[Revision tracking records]
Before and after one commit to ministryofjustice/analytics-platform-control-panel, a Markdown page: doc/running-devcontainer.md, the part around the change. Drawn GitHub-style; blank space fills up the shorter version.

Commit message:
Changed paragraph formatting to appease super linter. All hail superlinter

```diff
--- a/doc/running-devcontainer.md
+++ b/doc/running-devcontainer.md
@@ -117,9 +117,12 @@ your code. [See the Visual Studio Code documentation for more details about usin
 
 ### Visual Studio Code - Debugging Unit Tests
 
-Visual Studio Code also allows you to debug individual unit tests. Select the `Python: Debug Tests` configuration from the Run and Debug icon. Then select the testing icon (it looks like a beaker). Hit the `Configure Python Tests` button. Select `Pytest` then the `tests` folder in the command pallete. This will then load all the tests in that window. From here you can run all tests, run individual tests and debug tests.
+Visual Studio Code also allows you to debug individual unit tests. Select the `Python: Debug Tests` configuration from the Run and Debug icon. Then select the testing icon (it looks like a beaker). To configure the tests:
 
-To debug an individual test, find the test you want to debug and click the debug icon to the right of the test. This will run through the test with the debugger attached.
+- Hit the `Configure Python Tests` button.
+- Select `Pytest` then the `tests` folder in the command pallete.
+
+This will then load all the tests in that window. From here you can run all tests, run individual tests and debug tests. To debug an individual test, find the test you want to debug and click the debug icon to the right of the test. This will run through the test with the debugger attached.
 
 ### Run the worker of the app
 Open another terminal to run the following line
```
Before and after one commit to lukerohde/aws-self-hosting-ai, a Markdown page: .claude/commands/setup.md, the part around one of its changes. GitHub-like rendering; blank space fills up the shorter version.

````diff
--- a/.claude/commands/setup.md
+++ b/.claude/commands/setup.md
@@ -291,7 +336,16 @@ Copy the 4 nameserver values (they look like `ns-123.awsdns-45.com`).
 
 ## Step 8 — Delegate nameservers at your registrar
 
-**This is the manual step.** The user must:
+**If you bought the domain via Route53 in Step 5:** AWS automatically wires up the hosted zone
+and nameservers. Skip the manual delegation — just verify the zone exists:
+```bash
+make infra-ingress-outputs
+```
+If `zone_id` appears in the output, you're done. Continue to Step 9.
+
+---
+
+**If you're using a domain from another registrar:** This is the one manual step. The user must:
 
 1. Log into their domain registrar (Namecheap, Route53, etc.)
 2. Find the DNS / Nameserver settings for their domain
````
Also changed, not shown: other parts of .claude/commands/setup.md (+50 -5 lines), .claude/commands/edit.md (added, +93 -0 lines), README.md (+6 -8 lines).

EXERCISE -> Repeat all the data, every line exactly.

ANSWER TO THIS EXERCISE ->
Before and after one commit to ministryofjustice/analytics-platform-control-panel, a Markdown page: doc/running-devcontainer.md, the part around the change. Drawn GitHub-style; blank space fills up the shorter version.

Commit message:
Changed paragraph formatting to appease super linter. All hail superlinter

```diff
--- a/doc/running-devcontainer.md
+++ b/doc/running-devcontainer.md
@@ -117,9 +117,12 @@ your code. [See the Visual Studio Code documentation for more details about usin
 
 ### Visual Studio Code - Debugging Unit Tests
 
-Visual Studio Code also allows you to debug individual unit tests. Select the `Python: Debug Tests` configuration from the Run and Debug icon. Then select the testing icon (it looks like a beaker). Hit the `Configure Python Tests` button. Select `Pytest` then the `tests` folder in the command pallete. This will then load all the tests in that window. From here you can run all tests, run individual tests and debug tests.
+Visual Studio Code also allows you to debug individual unit tests. Select the `Python: Debug Tests` configuration from the Run and Debug icon. Then select the testing icon (it looks like a beaker). To configure the tests:
 
-To debug an individual test, find the test you want to debug and click the debug icon to the right of the test. This will run through the test with the debugger attached.
+- Hit the `Configure Python Tests` button.
+- Select `Pytest` then the `tests` folder in the command pallete.
+
+This will then load all the tests in that window. From here you can run all tests, run individual tests and debug tests. To debug an individual test, find the test you want to debug and click the debug icon to the right of the test. This will run through the test with the debugger attached.
 
 ### Run the worker of the app
 Open another terminal to run the following line
```
Before and after one commit to lukerohde/aws-self-hosting-ai, a Markdown page: .claude/commands/setup.md, the part around one of its changes. GitHub-like rendering; blank space fills up the shorter version.

````diff
--- a/.claude/commands/setup.md
+++ b/.claude/commands/setup.md
@@ -291,7 +336,16 @@ Copy the 4 nameserver values (they look like `ns-123.awsdns-45.com`).
 
 ## Step 8 — Delegate nameservers at your registrar
 
-**This is the manual step.** The user must:
+**If you bought the domain via Route53 in Step 5:** AWS automatically wires up the hosted zone
+and nameservers. Skip the manual delegation — just verify the zone exists:
+```bash
+make infra-ingress-outputs
+```
+If `zone_id` appears in the output, you're done. Continue to Step 9.
+
+---
+
+**If you're using a domain from another registrar:** This is the one manual step. The user must:
 
 1. Log into their domain registrar (Namecheap, Route53, etc.)
 2. Find the DNS / Nameserver settings for their domain
````
Also changed, not shown: other parts of .claude/commands/setup.md (+50 -5 lines), .claude/commands/edit.md (added, +93 -0 lines), README.md (+6 -8 lines).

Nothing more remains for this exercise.